In April 2013, a prescribed burn at the Dakota Prairie National Grasslands near Lemmon in northwest South Dakota burned more than 14,000 acres. It was designed to treat only 130 acres, but winds gusting up to 30 miles per hour pushed it beyond the fire lines.

“To manage fire, your fire prescription will never be more accurate than your weather forecast,” says Cochrane.

Essentially over the last decade forest managers have used every method in every forest type, Cochran explains. “What we’ve ended up with is different types of fires.”

The changing climate is also an important piece of the puzzle when it comes to wildfires. “Looking at how these fire regimes change as a function of climate,” Cochrane predicts “these types of fire will get worse over time.”

Determining effectiveness of treatments

“Not all land covers are created equal,” says Cochrane. Land managers want some direction so that they can devote resources to the treatments that will accomplish their goals most efficiently.

Through research projects funded by NASA and the Joint Fire Protection Sciences Program, Cochrane and an interdisciplinary team of experts from geography, biology and statistics set out to determine which fuel management treatments are effective in which areas. More than 20 students ranging from postdoctoral researchers to undergraduates did field work, data collection, data processing and statistical analysis for the projects.

Cochrane’s doctoral student Chris Moran of Rapid City, who has worked on these projects, recently received a NASA Earth and Space Science Fellowship to determine how long these fire management treatments are effective.

The research also involves experts from the U.S. Forest Service and the U.S. Geological Survey Center for Earth Resources Observation and Science (EROS).

First, the researchers gathered data on hundreds of large wildfires over the last 10 years through a project at EROS that monitors the severity of these fires. Then Cochrane and his team spent several years calling U.S. Forest Service managers to collect statistics and spatial data on what types of treatments were applied in the burned areas and when.

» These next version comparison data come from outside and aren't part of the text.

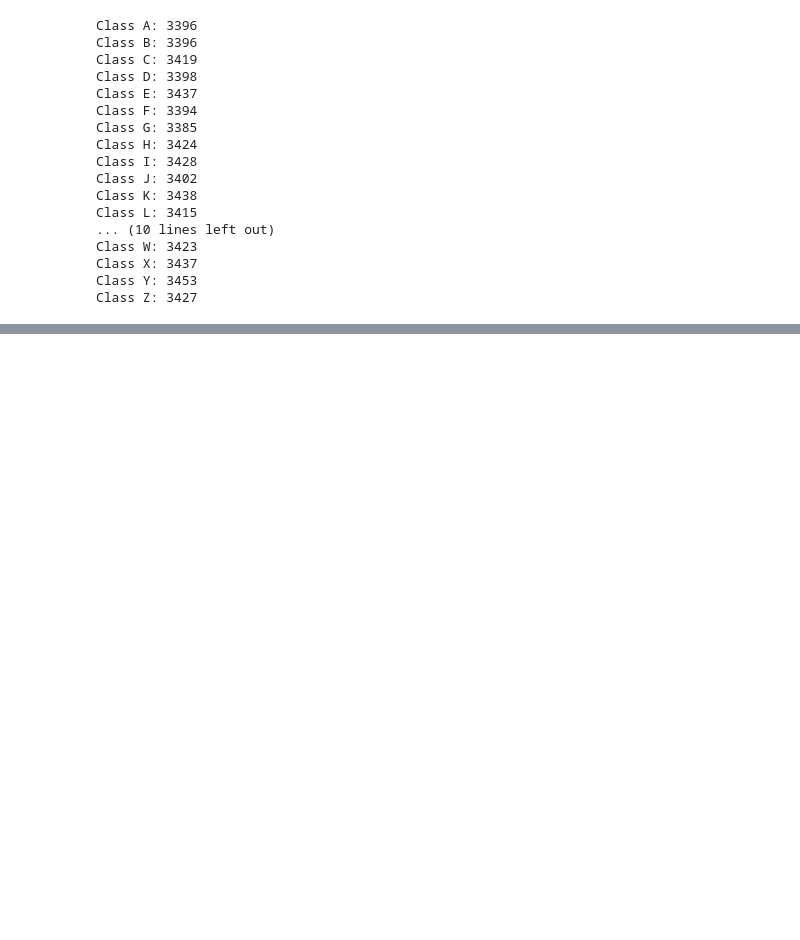
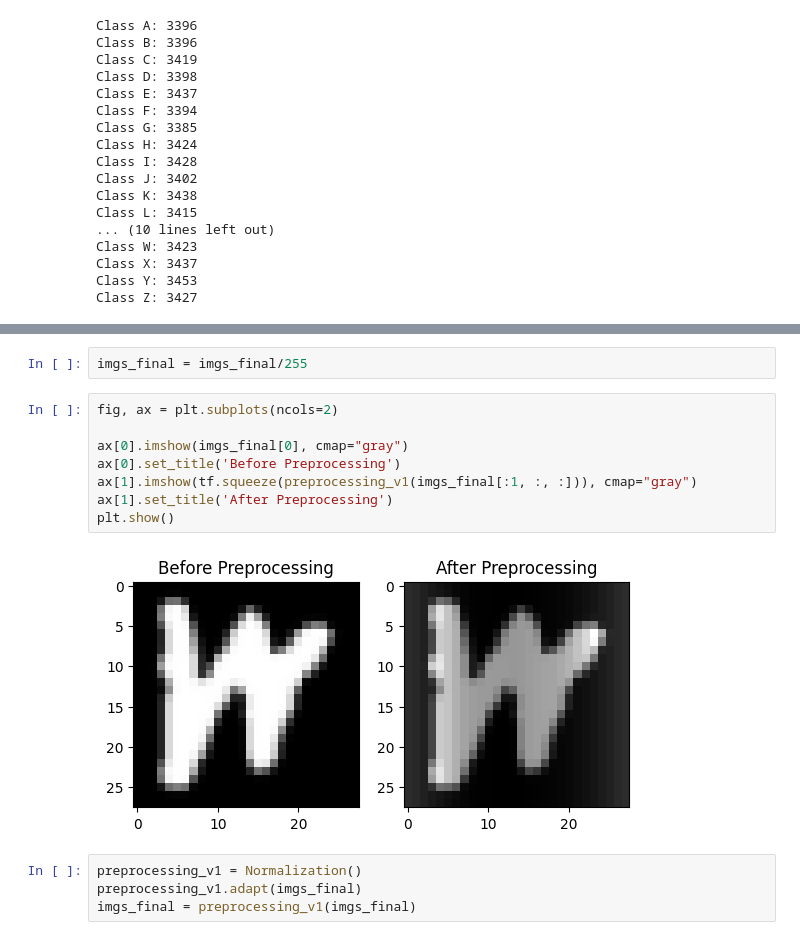
Before and after one commit to TayYikoon/CA2, a Jupyter notebook: DELE_CA2.ipynb, the cells around one changed output, grey strips where cells are left out. Drawn from its saved outputs; the diff is of its cells as text; blank space fills up the shorter version.

```diff
--- a/DELE_CA2.ipynb
+++ b/DELE_CA2.ipynb
@@ -107,0 +123,16 @@ Class Z: 3427
+# %%
+imgs_final = imgs_final/255
+# %%
+fig, ax = plt.subplots(ncols=2)
+
+ax[0].imshow(imgs_final[0], cmap="gray")
+ax[0].set_title('Before Preprocessing')
+ax[1].imshow(tf.squeeze(preprocessing_v1(imgs_final[:1, :, :])), cmap="gray")
+ax[1].set_title('After Preprocessing')
+plt.show()
+# %% [output]
+[figure, added]
+# %%
+preprocessing_v1 = Normalization()
+preprocessing_v1.adapt(imgs_final)
+imgs_final = preprocessing_v1(imgs_final)
```
Also changed, not shown: parts of 12 cells of this notebook.
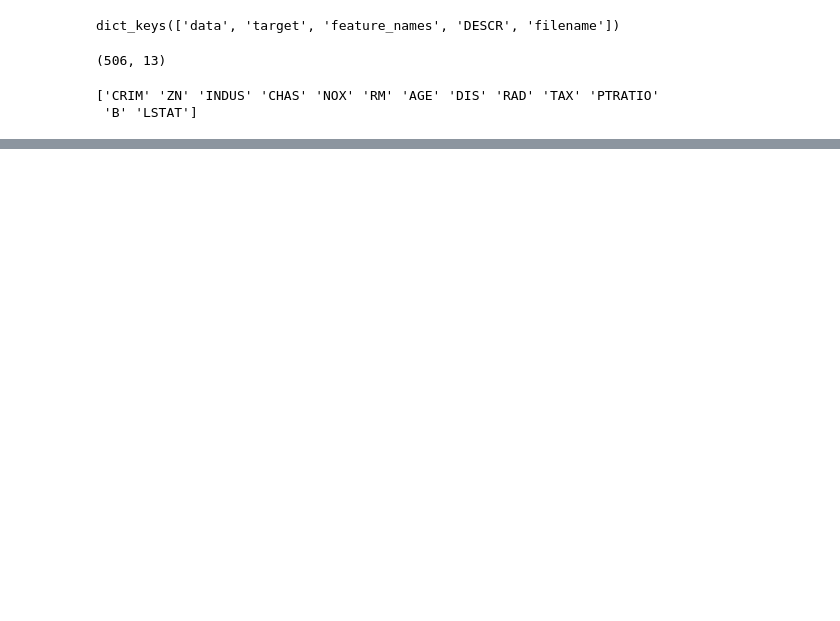
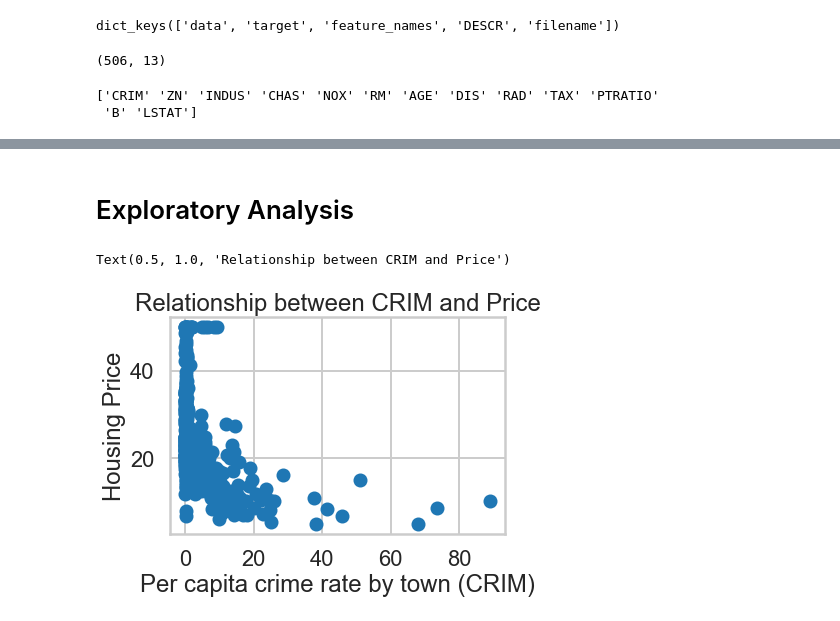
Before and after one commit to vijaypatha/regression_lab, a Jupyter notebook: Regression_Lab/Regression_Lab.ipynb, the cells around one changed output, grey strips where cells are left out. Cells and saved outputs as stored; diff of their text form; code cells hidden in the pictures; blank space fills up the shorter version.

Commit message:
Exploratory of Boston

```diff
--- a/Regression_Lab/Regression_Lab.ipynb
+++ b/Regression_Lab/Regression_Lab.ipynb
@@ -35,0 +62,3 @@ print(boston.feature_names)
+# %%
+bos = pd.DataFrame(boston.data)
+bos.head()
@@ -35,0 +72,3 @@ print(boston.feature_names)
+# %%
+bos.columns = boston.feature_names
+bos.head()
@@ -35,0 +82,3 @@ print(boston.feature_names)
+# %%
+bos['PRICE'] = boston.target
+bos.head()
@@ -35,0 +106,10 @@ print(boston.feature_names)
+# %% [markdown]
+# Exploratory Analysis
+# %%
+plt.scatter(bos.CRIM, bos.PRICE)
+plt.xlabel("Per capita crime rate by town (CRIM)")
+plt.ylabel("Housing Price")
+plt.title("Relationship between CRIM and Price")
+# %% [output]
+Text(0.5, 1.0, 'Relationship between CRIM and Price')
+[figure, added]
```
Also changed, not shown: parts of 12 cells of this notebook.
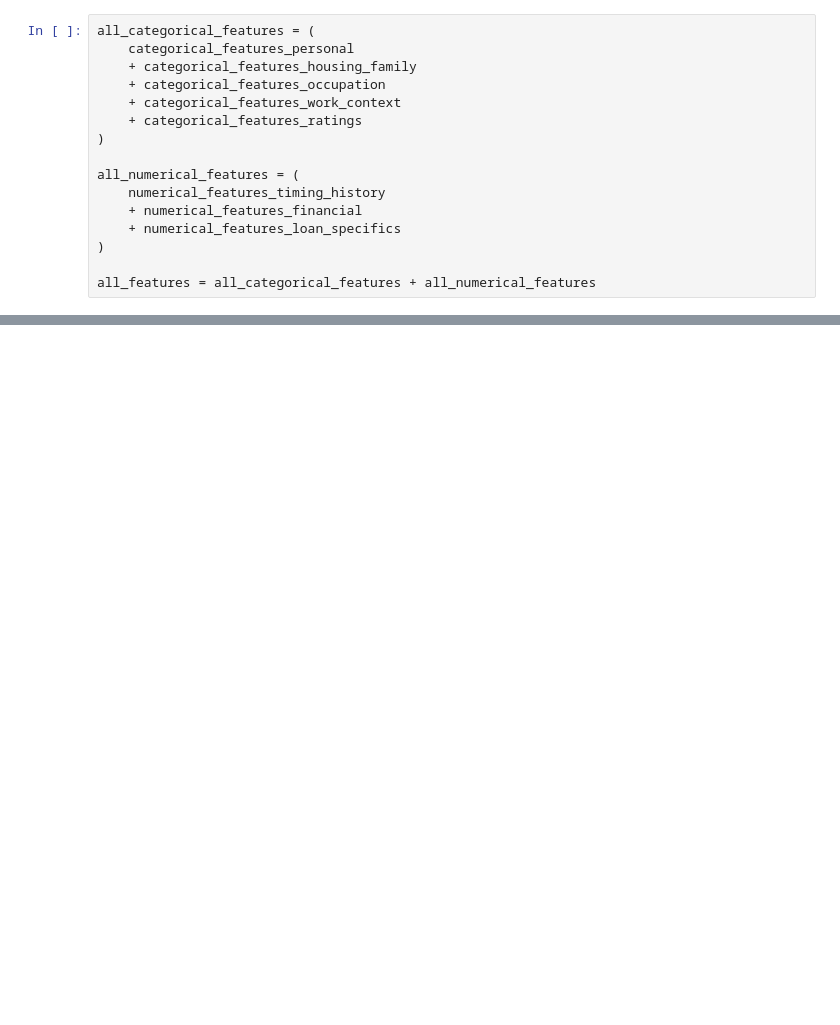
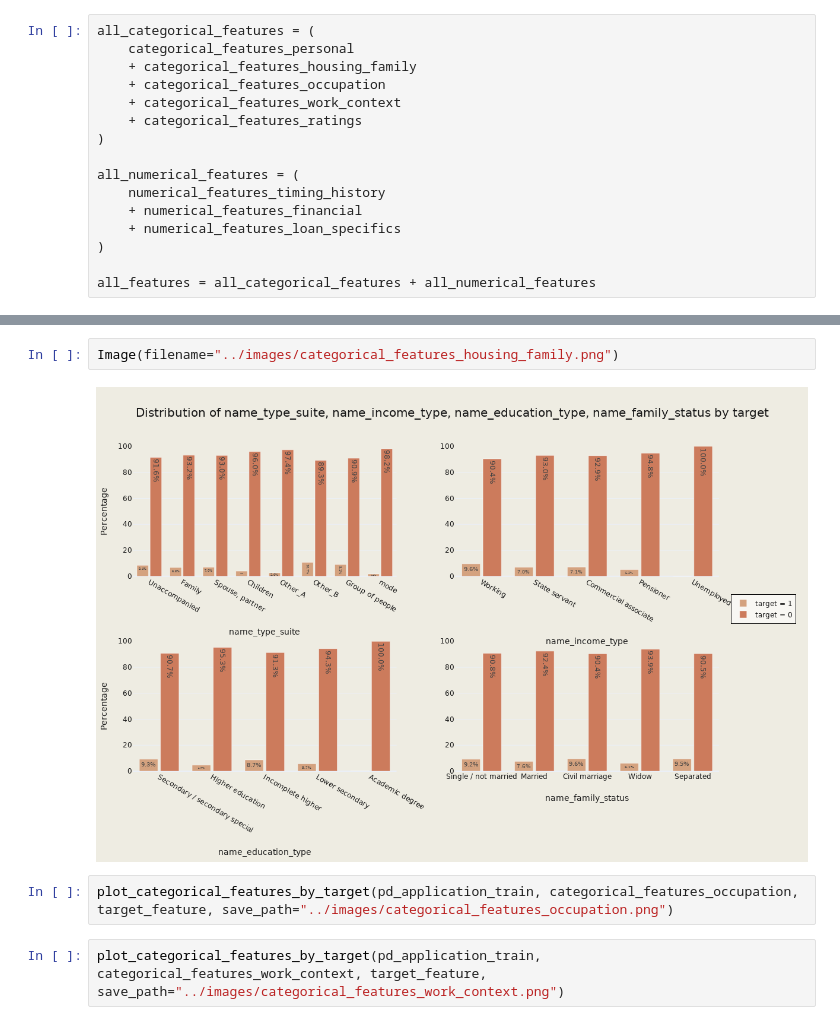
Before and after one commit to vytautas-bunevicius/retail-bank-risk-evaluation, a Jupyter notebook: notebooks/03_exploratory_data_analysis.ipynb, the cells around one changed output, grey strips where cells are left out. Drawn from its saved outputs; the diff is of its cells as text; blank space fills up the shorter version.

```diff
--- a/notebooks/03_exploratory_data_analysis.ipynb
+++ b/notebooks/03_exploratory_data_analysis.ipynb
@@ -222,0 +228,8 @@ plot_categorical_features_by_target(pd_application_train, categorical_features_p
+# %%
+Image(filename="../images/categorical_features_housing_family.png")
+# %% [output]
+[figure, added]
+# %%
+plot_categorical_features_by_target(pd_application_train, categorical_features_occupation, target_feature, save_path="../images/categorical_features_occupation.png")
+# %%
+plot_categorical_features_by_target(pd_application_train, categorical_features_work_context, target_feature, save_path="../images/categorical_features_work_context.png")
```
Also changed, not shown: parts of 11 cells of this notebook, 12 other files.
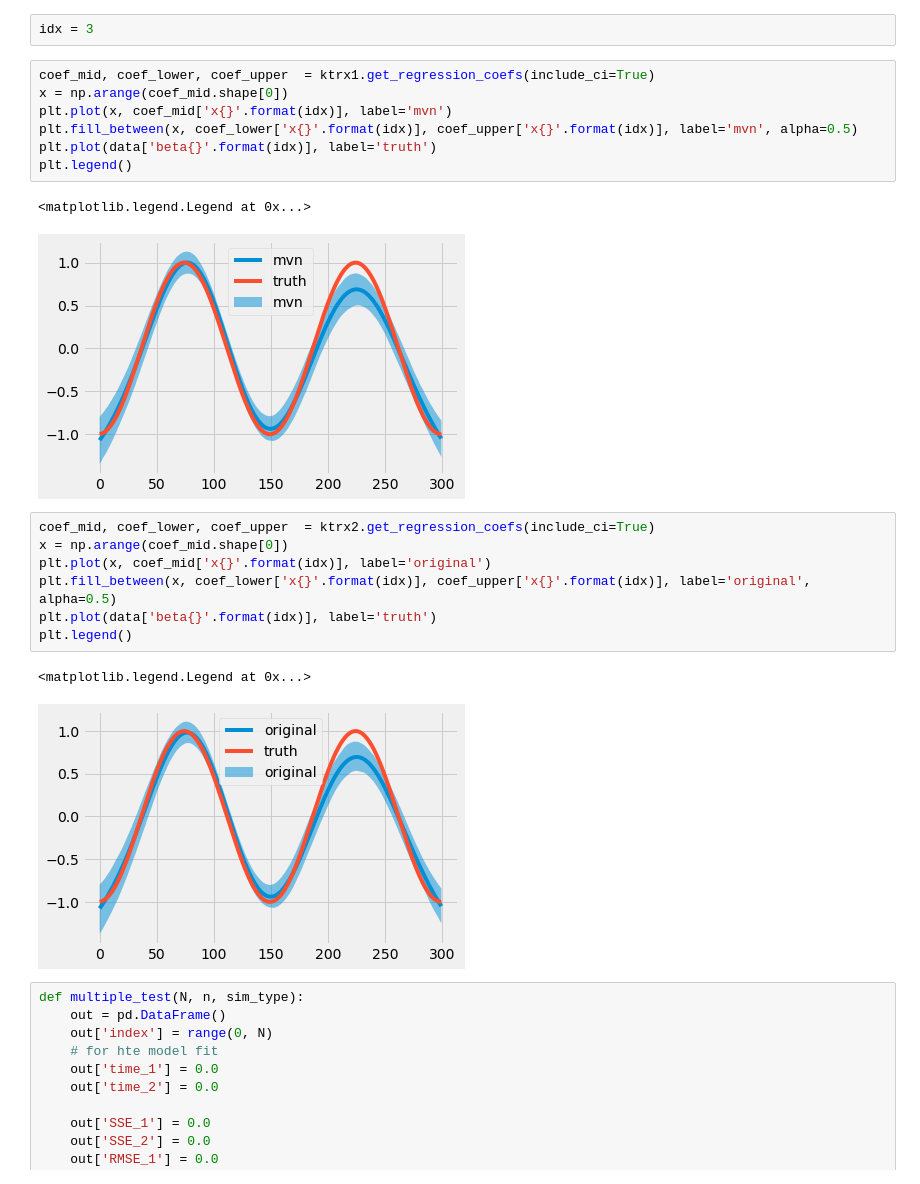
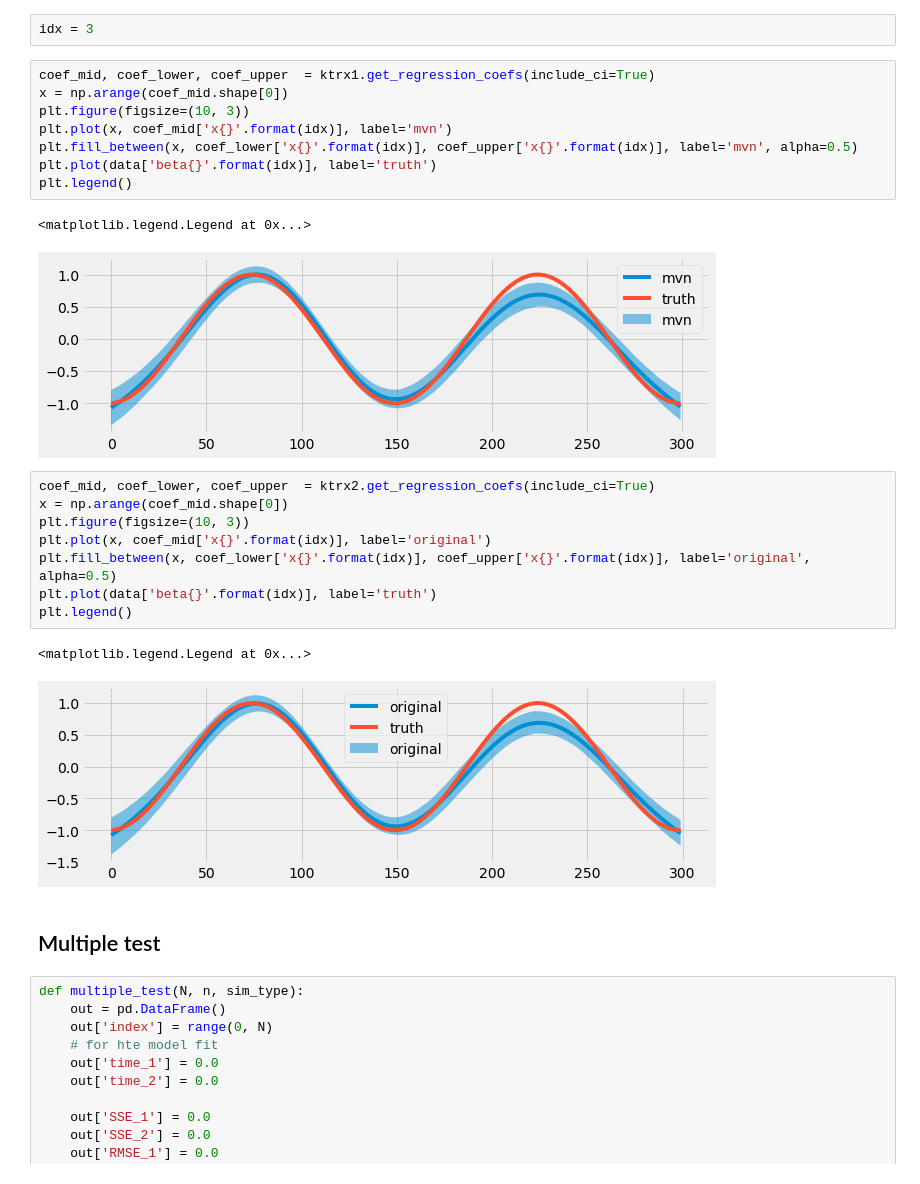
Before and after one commit to uber/orbit, a Jupyter notebook: examples/ktrx_simulation.ipynb, the cells around one changed output. Saved outputs shown, nothing was run; the diff lists cells and outputs as text.

```diff
--- a/examples/ktrx_simulation.ipynb
+++ b/examples/ktrx_simulation.ipynb
@@ -210,23 +210,27 @@ idx = 3
 # %%
 coef_mid, coef_lower, coef_upper  = ktrx1.get_regression_coefs(include_ci=True)
 x = np.arange(coef_mid.shape[0])
+plt.figure(figsize=(10, 3))
 plt.plot(x, coef_mid['x{}'.format(idx)], label='mvn')
 plt.fill_between(x, coef_lower['x{}'.format(idx)], coef_upper['x{}'.format(idx)], label='mvn', alpha=0.5)
 plt.plot(data['beta{}'.format(idx)], label='truth')
 plt.legend()
 # %% [output]
 <matplotlib.legend.Legend at 0x...>
-[figure, old version]
+[figure, new version]
 # %%
 coef_mid, coef_lower, coef_upper  = ktrx2.get_regression_coefs(include_ci=True)
 x = np.arange(coef_mid.shape[0])
+plt.figure(figsize=(10, 3))
 plt.plot(x, coef_mid['x{}'.format(idx)], label='original')
 plt.fill_between(x, coef_lower['x{}'.format(idx)], coef_upper['x{}'.format(idx)], label='original', alpha=0.5)
 plt.plot(data['beta{}'.format(idx)], label='truth')
 plt.legend()
 # %% [output]
 <matplotlib.legend.Legend at 0x...>
-[figure, old version]
+[figure, new version]
+# %% [markdown]
+## Multiple test
 # %%
 def multiple_test(N, n, sim_type):
     out = pd.DataFrame()
```
Also changed, not shown: parts of 9 cells of this notebook, 1 other file.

This allowed them to document burn severity for thousands of treatments applied to areas affected by more than 630 wildfires nationwide during the last decade.

“Fires are so variable,” Cochrane says. “We needed enough statistical power to say something more quantitative.”

In addition, Cochrane and senior scientist Michael Wimberly visited selected burn sites to compare treated and untreated landscapes— side by side.

“We could see the treatment and measure how different the fire severity was,” says Cochrane.

Based on this work, Cochrane and his team will be able to provide regional guidance as to which types of treatments work better than others and how long they will function. This is crucial information for forest and land managers.

“We can provide information on which tools in their tool box are working best to achieve their goals,” Cochrane explains.

Simulating wildfires

However, the researchers still couldn’t say for certain that a specific treatment actually helped prevent the spread of fire. To do that, they used the data on the fuels, landscape, treatments and weather conditions along with the physics of how fire burns to construct a computer simulation of the actual wildfire.

“We get a simulation to mimic the real fire fairly closely, and then we take the treatments out of the landscape and run the same simulation,” Cochrane says. He and his team run up to 60 simulations of a single fire with and without treatment, even taking into account sparks that ignite spot fires.

Through this modeling, the researchers can describe how a specific treatment in a particular area changed the probability of a fire happening, Cochrane explains. “If treatments are strategically placed, we can protect areas of value.”

This wildfire research will help forest managers allocate their resources wisely to produce healthier forests, support wildlife and protect human beings.

Christie Delfanian

Leave a Reply